Regarding the crime prevention group’s efforts, he says, “As citizens they are being actively engaged in ensuring that their community is safe and making sure that all of the individuals throughout government – whether State Attorney’s Office, Circuit Court or the County Court – that these individuals do not have a revolving door and that is the ultimate goal. Certainly certain individuals should be prosecuted. It is the goal of the City Commission that those egregious defendants have the appropriate sentence for their criminal conduct.”
The citizens crime group has also reached out to work with the Police Department as part of its collaborative effort in achieving that goal. “We always appreciate working with the community to address and prevent crime,” says Captain Ian Robinson, Miami Beach Entertainment District. “We have worked closely with the Facebook group in recent weeks, and appreciate their advocacy and partnership. Ultimately, we are working toward the same goal – a safer Miami Beach.”
It won’t happen overnight. Boksner says, “The reality of it is, will we see results within the first year? I think we will but something as large an undertaking of this is going to take a bit of time.”
Everyone, though, seems to think the effort is worth it.
“This is an international destination,” Boksner says. “You’re talking about what is not the biggest of offenses but, to the City of Miami Beach, the most important of offenses because it goes to the ability to protect our visitors and residents as well. The City of Miami Beach is a brand and to allow this to evolve to something uncontrollable is going to benefit no one.”
Despite the Public Defender’s efforts to silence him, Deutzman says, “We’ll keeping showing up.”
As to the Bond Court judges, he notes, “Most are not elected. They are senior retired judges with different philosophies. That's why I wish it was just one person."
Public Defender Martinez who was unopposed in his election for a third term last year is up for re-election in 2020.

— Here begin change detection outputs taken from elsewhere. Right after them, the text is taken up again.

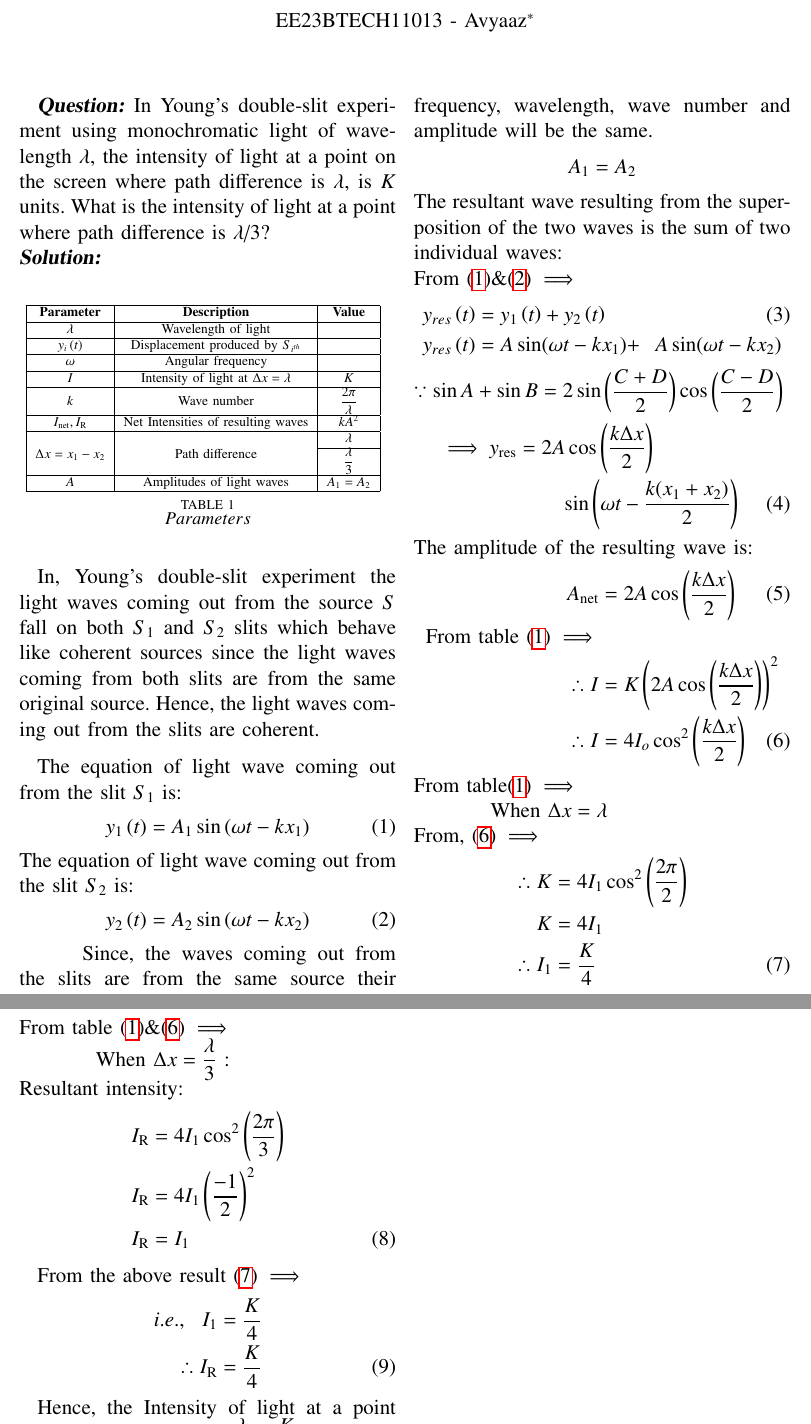
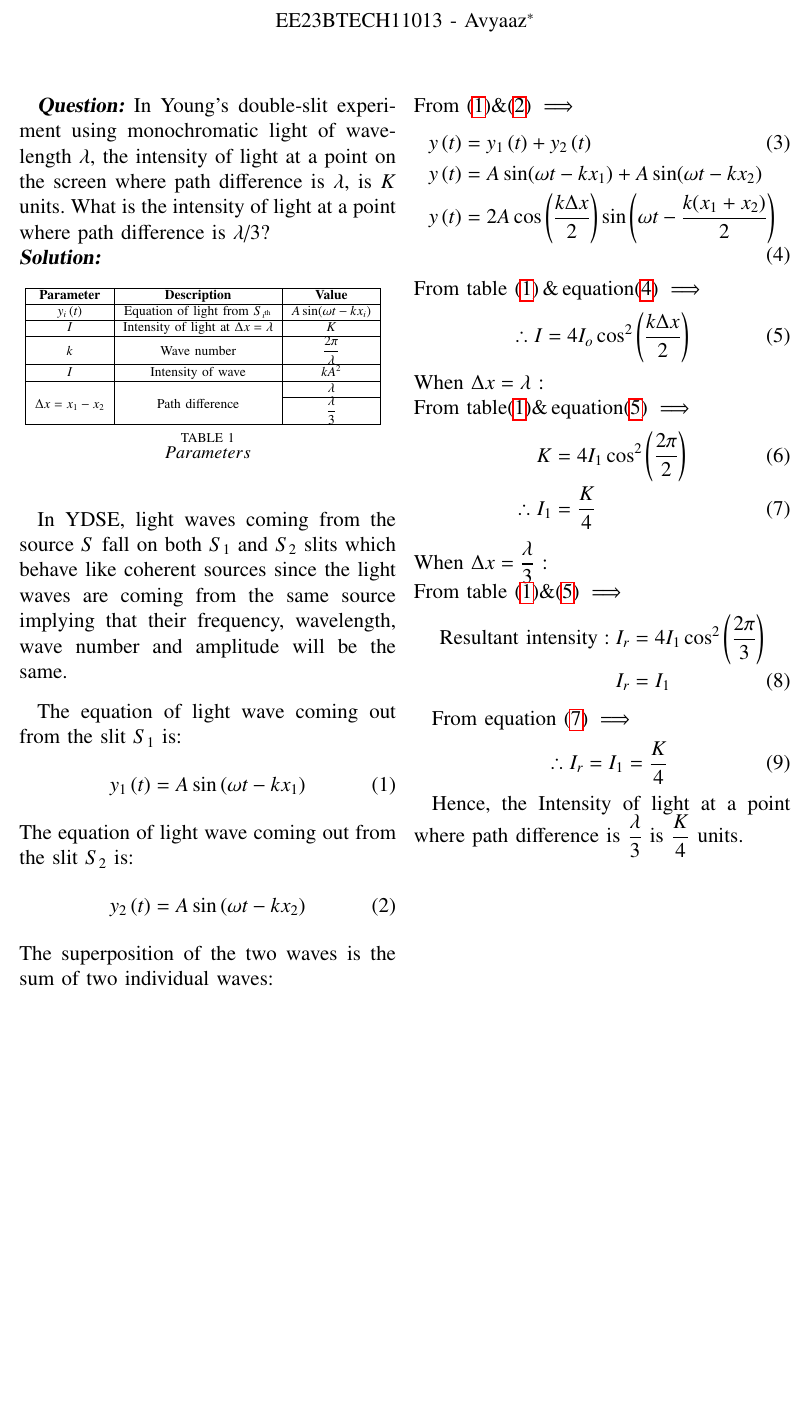
Before and after one commit to Avyaaz13/EE1205, a LaTeX paper (assign1/main.tex, which reads assign1/tables/table.tex): two parts of pages 1 and 2 of 2 before the commit and part of the page after it, the two joined at a grey line, cut so that both start at the same text, the shorter picture padded with empty space. Compiled offline with pdfLaTeX.

Commit message:
modified commit

```diff
--- a/assign1/main.tex
+++ b/assign1/main.tex
@@ -59,7 +60,7 @@
 \large\textbf{\textsl{Question:}}
 In Young’s double-slit experiment using monochromatic light of wavelength $\lambda$, the intensity of light at a point on the screen where path difference is $\lambda$, is $K$ units. What is the intensity of light at a
 point where path difference is $\lambda$/3?\\
-\large\textbf{\textsl{Solution:}}\\
+\large\textbf{\textsl{Solution:}}
 \begin{table}[htbp]
 \centering
 \input{tables/table}
@@ -80,66 +81,57 @@ point where path difference is $\lambda$/3?\\
 %  \text{phase} = \phi &= \omega t - kx \nonumber
 %  \end{align}
 
-In, Young's double-slit experiment the light waves coming out from the source $S$ fall on both $S_1$ and $S_2$ slits which behave like coherent sources since the light waves coming from both slits are from the same original source. Hence, the light waves coming out from the slits are coherent.
+In YDSE, light waves coming from the source $S$ fall on both $S_1$ and $S_2$ slits which behave like coherent sources since the light waves are coming from the same source implying that their frequency, wavelength, wave number and amplitude will be the same.
 
 \vspace{0.3cm}
 
 The equation of light wave coming out from the slit $S_1$ is:
 \begin{align}
-    y_1\brak{t} = A_1\sin{(\omega t - kx_1)} \label{phase_1}
+    y_1\brak{t} = A\sin{(\omega t - kx_1)} \label{phase_1}
 \end{align}
 The equation of light wave coming out from the slit $S_2$ is:
 \begin{align}
-     y_2\brak{t} = A_2\sin{(\omega t - kx_2)} \label{phase_2}
+     y_2\brak{t} = A\sin{(\omega t - kx_2)} \label{phase_2}
 \end{align}
-
-\hspace*{0.8cm} Since, the waves coming out from the slits are from the same source their frequency, wavelength, wave number and amplitude will be the same.
-\begin{center}
-    $A_1 = A_2$ \\
-\end{center}
-The resultant wave resulting from the superposition of the two waves is the sum of two individual waves: \\
+The superposition of the two waves is the sum of two individual waves: \\
 From $\eqref{phase_1} \& \eqref{phase_2} \implies$
 \begin{align}
-y_{res}\brak{t} &= y_1\brak{t} + y_2\brak{t}  \\
-y_{res}\brak{t} &= A\sin({\omega t - kx_1})  + &A\sin({ \omega t - kx_2}) \nonumber
+y\brak{t} &= y_1\brak{t} + y_2\brak{t}  \\
+y\brak{t} &= A\sin({\omega t - kx_1})  + A\sin({ \omega t - kx_2}) \nonumber \\
+y\brak{t} &=  2A\cos\left(\dfrac{k\Delta x}{2}\right)\sin\left(\omega t - \dfrac{k(x_1+x_2)}{2} \right) \label{superpos}
 \end{align}
- $ \because \sin{A} + \sin{B} = 2\sin\left(\dfrac{C+D}{2}\right) \cos\left(\dfrac{C-D}{2}\right) $
+%% $ \because \sin{A} + \sin{B} = 2\sin\left(\dfrac{C+D}{2}\right) \cos\left(\dfrac{C-D}{2}\right) $
+%\begin{align}
+% y\brak{t} =  2A\cos\left(\dfrac{k\Delta x}{2}\right) \nonumber \hspace*{2cm} \\ \quad \sin\left(\omega t - \dfrac{k(x_1+x_2)}{2} \right) \label{superpos}
+%  \end{align}
+$\text{From table }\eqref{tab:parameters}\, \& \,\text{equation}\eqref{superpos} \implies $
 \begin{align}
- \implies y_\text{res} =  2A\cos\left(\dfrac{k\Delta x}{2}\right) \nonumber \hspace*{2cm} \\ \quad \sin\left(\omega t - \dfrac{k(x_1+x_2)}{2} \right)
- \end{align}
-The amplitude of the resulting wave is:
-\begin{align}
-A_\text{net} &= 2A\cos\left(\dfrac{k\Delta x}{2}\right)  \\
-%I &= KA^2_\text{net} \\
-\text{From table }\eqref{tab:parameters} \implies \nonumber \\
-\therefore I &= K\left(2A\cos\left(\dfrac{k\Delta x}{2}\right)\right)^2 \nonumber\\
+%\therefore I &= K\left(2A\cos\left(\dfrac{k\Delta x}{2}\right)\right)^2 \nonumber\\
 %%I &= 4KA^2\cos^2\left(\dfrac{k(x_2 - x_1) }{2}\right) \nonumber \\
 \therefore I &= 4I_o\cos^2\left(\dfrac{k\Delta x}{2}\right)  \label{intensity}
 \end{align}
-From table$ \eqref{tab:parameters} \implies$ \\
- \hspace*{1.8cm}When $\Delta x = \lambda$ \\
+When $\Delta x = \lambda$ : \\
+From table$ \eqref{tab:parameters} \& \,\text{equation}\eqref{intensity} \implies$
 %%$\because I_{\text{net}} = K$ \\
-From, $\eqref{intensity} \implies$
 \begin{align}
-   \therefore K &= 4I_1\cos^2\left(\dfrac{2\pi}{2}\right) \nonumber \\
-    K &= 4I_1 \nonumber \\
- \therefore    I_1&=\dfrac{K}{4} \label{eq}
+  K &= 4I_1\cos^2\left(\dfrac{2\pi}{2}\right)  \\
+  %  K &= 4I_1 \nonumber
+ \therefore I_1&=\dfrac{K}{4} \label{eq}
 \end{align}
-From table $\eqref{tab:parameters} \& \eqref{intensity} \implies$ \\
-\hspace*{1.8cm}When $\Delta x = \dfrac{\lambda}{3}$ : \\
-Resultant intensity:
+When $\Delta x = \dfrac{\lambda}{3}$ : \\
+From table $\eqref{tab:parameters} \& \eqref{intensity} \implies$
 \begin{align}
-I_{\text{R}} &= 4I_1\cos^2\left(\dfrac{2\pi}{3}\right) \nonumber  \\
-I_{\text{R}} &= 4I_1\left(\dfrac{-1}{2}\right)^2\nonumber \\
+\text{Resultant intensity}:I_r &= 4I_1\cos^2\left(\dfrac{2\pi}{3}\right) \nonumber  \\
+%%I &= 4I_1\left(\dfrac{-1}{2}\right)^2\nonumber \\
 %%I_{\text{R}} &= 4I_1\left(\dfrac{1}{4}\right)\nonumber \\
-I_{\text{R}} &= I_1
+I_r &= I_1
 \end{align}
 
-From the above result $ \eqref{eq} \implies$
+From equation $ \eqref{eq} \implies$
 \hspace*{0.5cm}
 \begin{align}
-i.e.,  \,\,\,\, I_1 &= \dfrac{K}{4} \nonumber \\
-\therefore I_{\text{R}} &= \dfrac{K}{4}
+ \,\,\,\, \therefore I_r &= I_1 =\dfrac{K}{4}
+%\therefore I &= \dfrac{K}{4}
 \end{align}
 
 Hence, the Intensity of light at a point where path difference is $\dfrac{\lambda}{3}$ is $\dfrac{K}{4}$ units.
--- a/assign1/tables/table.tex
+++ b/assign1/tables/table.tex
@@ -2,22 +2,16 @@
 \hline
    \textbf{Parameter}  &\textbf{Description} &\textbf{Value} \\
 \hline
-     $\lambda$ & Wavelength of light &\\
-\hline
-$y_i\brak{t}$ & Displacement produced by $S_{i^{th}}$  & \\
-\hline
-$\omega$ & Angular frequency & \\
+$y_i\brak{t}$ & Equation of light from $ S_{i^\text{th}}$ &  $A\sin(\omega t  - kx_i)$ \\
 \hline
 $I$ & Intensity of light at $\Delta x = \lambda$ &$K$ \\
 \hline
 $k $ & Wave number &$ \dfrac{2\pi}{\lambda}$  \\
 \hline
-$I_{\text{net}},I_{\text{R}} $& Net Intensities of resulting waves  &$ kA^2$  \\
+$I $&  Intensity of wave  &$ kA^2$  \\
 \hline
 \multirow{3}{*}{$\Delta x = x_1 - x_2$} & \multirow{3}{*}{Path difference} & $\lambda$ \\
 \cline {3-3}
 & & $\dfrac{\lambda}{3}$ \\
 \hline
-$A$ & Amplitudes of light waves & $A_1=A_2$\\
-\hline
 \end{tabular}
```
Also changed, not shown: assign1/main.pdf, assign1/main.tex (1 more changed lines), 2 other files.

Photo: Miami Beach police officer makes arrest on Ocean Drive.
Courtesy Miami Beach Crime Prevention and Awareness group